# Aim of the exercise
Give the tally of lines in the listing that include "class". No other words belong in the answer.

── Data to use

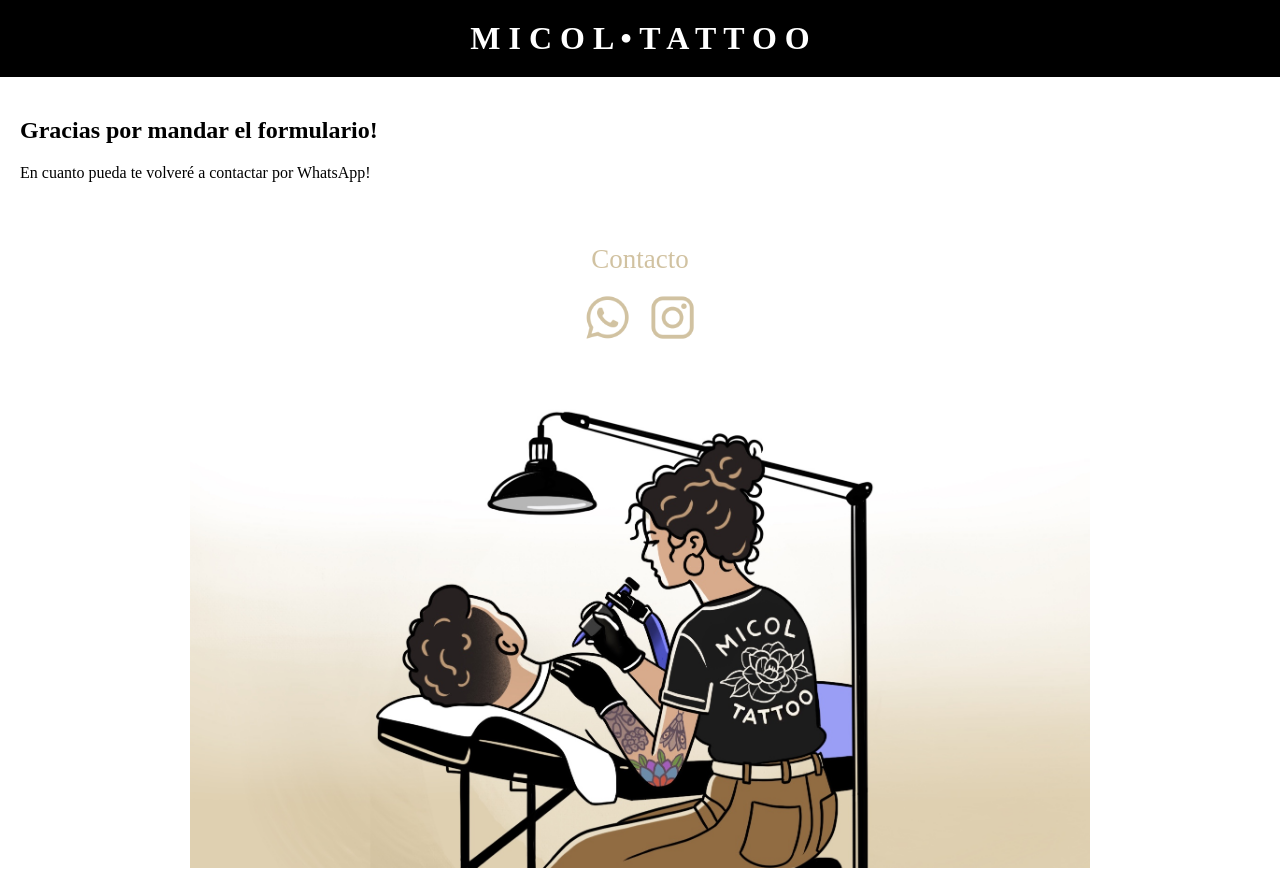
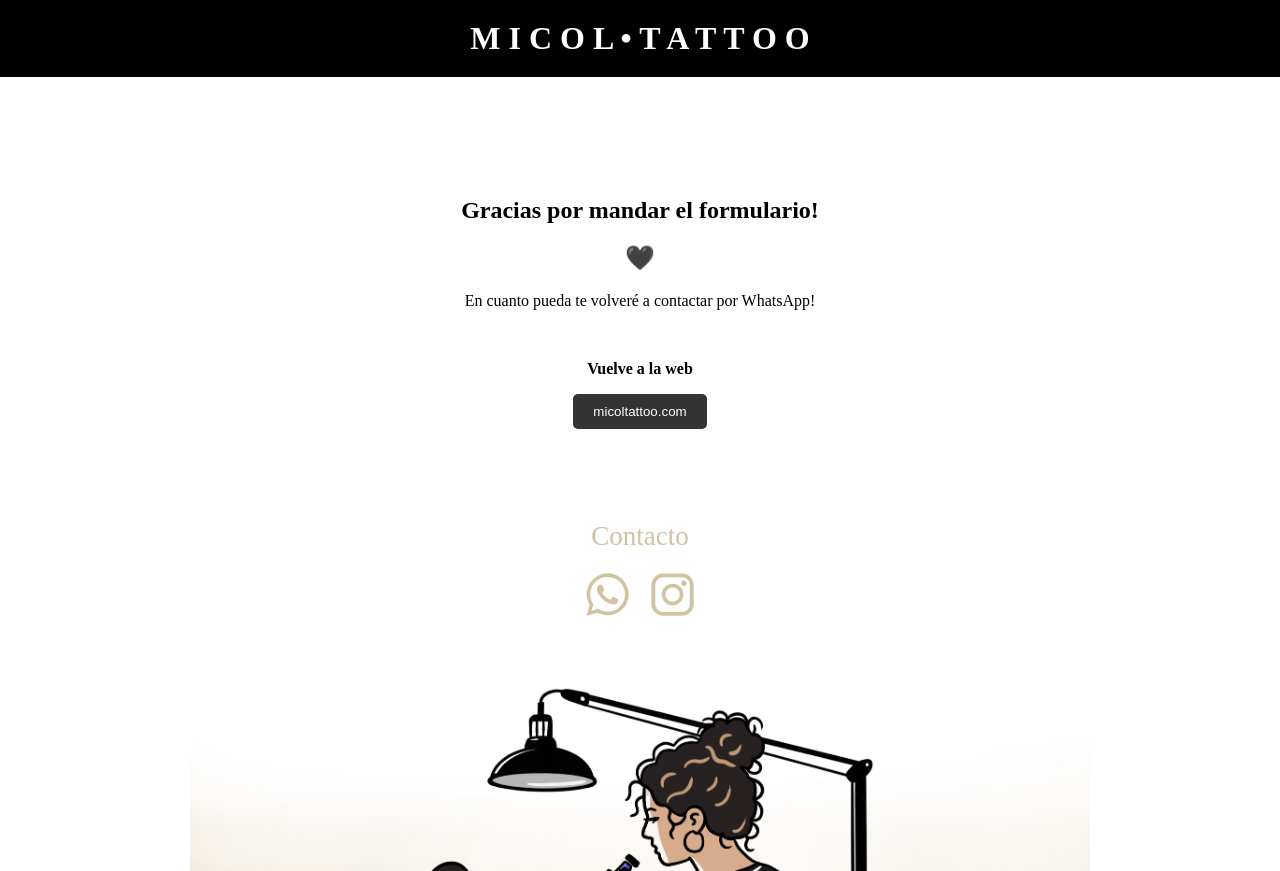
Before and after one commit to Micol-Tattoo/micol-tattoo, a plain HTML site: page thanks.html in a window 1280 px wide. Shown: the top 871 px of the page. Drawn offline with Linux system fonts and the light colour scheme.

Commit message:
perfezionare formuario e thanks

```diff
--- a/thanks.html
+++ b/thanks.html
@@ -14,6 +14,45 @@
 
       gtag('config', 'G-5ZVYQYJFTJ');
     </script>
+    <style>
+        /* Asegurarnos de que el botón y el texto estén centrados y el botón esté en primer plano */
+        .thank-you-message {
+            text-align: center;
+            margin-top: 100px; /* Aseguramos que el mensaje no esté muy arriba */
+        }
+
+        .thank-you-message h2, .thank-you-message p {
+            margin-bottom: 20px;
+        }
+
+        /* El botón estará centrado y con un z-index alto */
+        .center-button-container {
+            text-align: center;
+            margin-top: 40px;
+            margin-bottom: 80px;
+            position: relative;
+            z-index: 10; /* Ponemos el botón en primer plano */
+        }
+
+        .center-button-container button {
+            background-color: #333;
+            color: #fff;
+            padding: 10px 20px;
+            border: none;
+            border-radius: 5px;
+            cursor: pointer;
+        }
+
+        .center-button-container button:hover {
+            background-color: #555;
+        }
+
+        /* Ajustar la imagen para que no tape otros elementos */
+        #ilustracion-section {
+            position: relative;
+            z-index: 1; /* Imagen en segundo plano para no tapar el botón */
+        }
+    </style>
 </head>
 <body>
     <!-- Banner superior -->
@@ -26,9 +65,18 @@
         <section id="thanks" class="full-screen">
             <div class="thank-you-message">
                 <h2>Gracias por mandar el formulario!</h2>
+                <h2>🖤</h2>
                 <p>En cuanto pueda te volveré a contactar por WhatsApp!</p>
             </div>
         </section>
+
+        <!-- Botón para volver a la web -->
+        <div class="center-button-container">
+            <p style="font-weight: bold;">Vuelve a la web</p>
+            <button onclick="window.location.href='https://micoltattoo.com';">
+                micoltattoo.com
+            </button>
+        </div>
 
         <!-- Sección de contacto -->
         <section id="contacto" class="full-screen">
```
Also changed, not shown: formulario.html (+25 -5 lines). Lines whose indentation alone changed are shown as unchanged.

────

# Response area
4